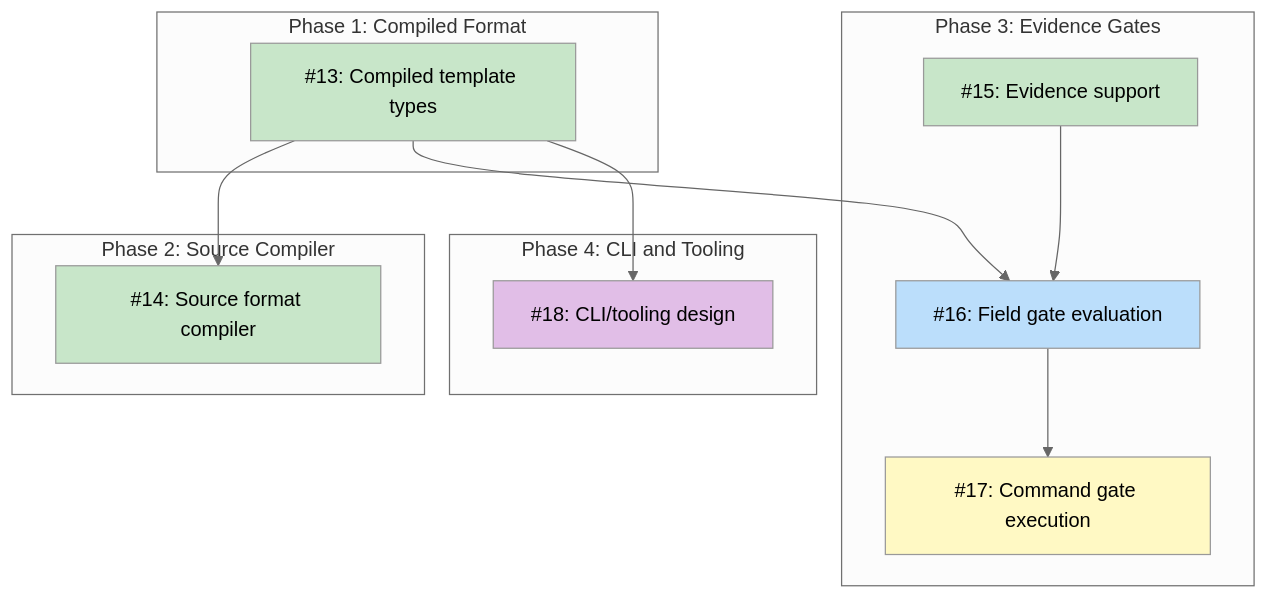
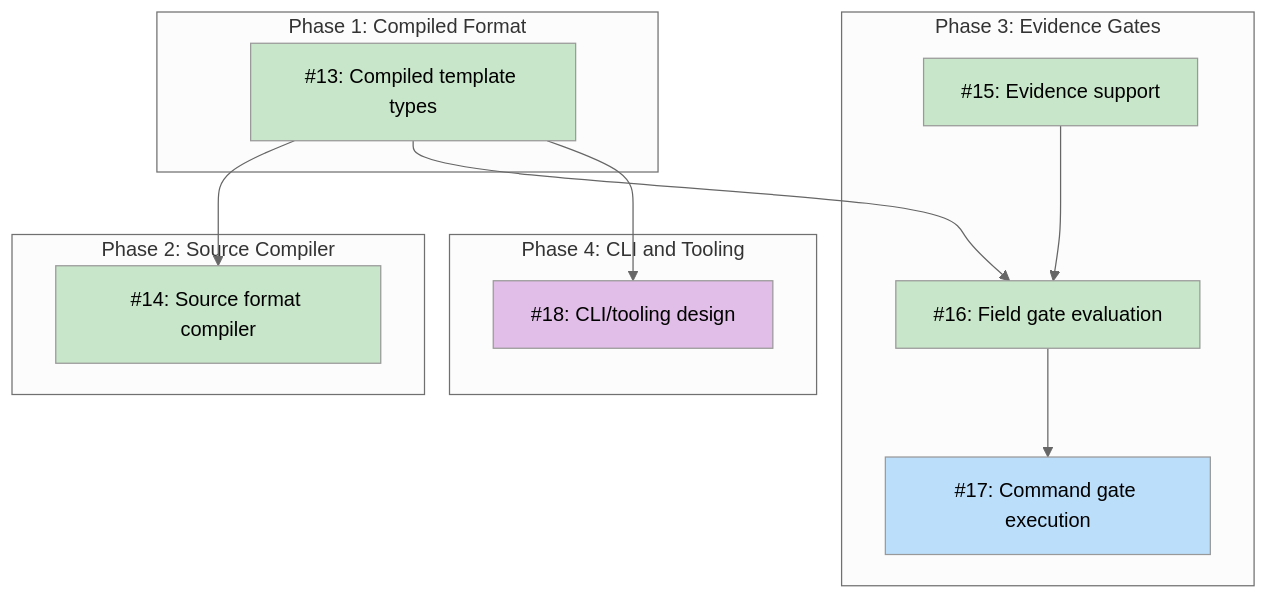
One commit to tsukumogami/koto changed the diagram in docs/designs/DESIGN-koto-template-format.md. Above: the diagram before and after it, drawn with Mermaid (neutral theme). The commit also changed other lines of this file and 2 other files, not shown here.

Commit message:
chore: mark issue #16 complete in design doc and test plan

````diff
--- a/docs/designs/DESIGN-koto-template-format.md
+++ b/docs/designs/DESIGN-koto-template-format.md
@@ -51,37 +51,36 @@
 ```mermaid
 graph TD
     subgraph Phase1["Phase 1: Compiled Format"]
         I13["#13: Compiled template types"]
     end
 
     subgraph Phase2["Phase 2: Source Compiler"]
         I14["#14: Source format compiler"]
     end
 
     subgraph Phase3["Phase 3: Evidence Gates"]
         I15["#15: Evidence support"]
         I16["#16: Field gate evaluation"]
         I17["#17: Command gate execution"]
     end
 
     subgraph Phase4["Phase 4: CLI and Tooling"]
         I18["#18: CLI/tooling design"]
     end
 
     I13 --> I14
     I13 --> I16
     I13 --> I18
     I15 --> I16
     I16 --> I17
 
     classDef done fill:#c8e6c9
     classDef ready fill:#bbdefb
     classDef blocked fill:#fff9c4
     classDef needsDesign fill:#e1bee7
     classDef tracksDesign fill:#FFE0B2,stroke:#F57C00,color:#000
 
-    class I13,I14,I15 done
-    class I16 ready
-    class I17 blocked
+    class I13,I14,I15,I16 done
+    class I17 ready
     class I18 needsDesign
 ```
````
◆ ◆ ◆
■ **TASK GOAL**: Starting from the line with "class I13,I14,I15 done", write out every remaining line of the data above exactly, the final line included, and nothing before it.

■ **WRITTEN SOLUTION**:
-    class I13,I14,I15 done
-    class I16 ready
-    class I17 blocked
+    class I13,I14,I15,I16 done
+    class I17 ready
     class I18 needsDesign
 ```
````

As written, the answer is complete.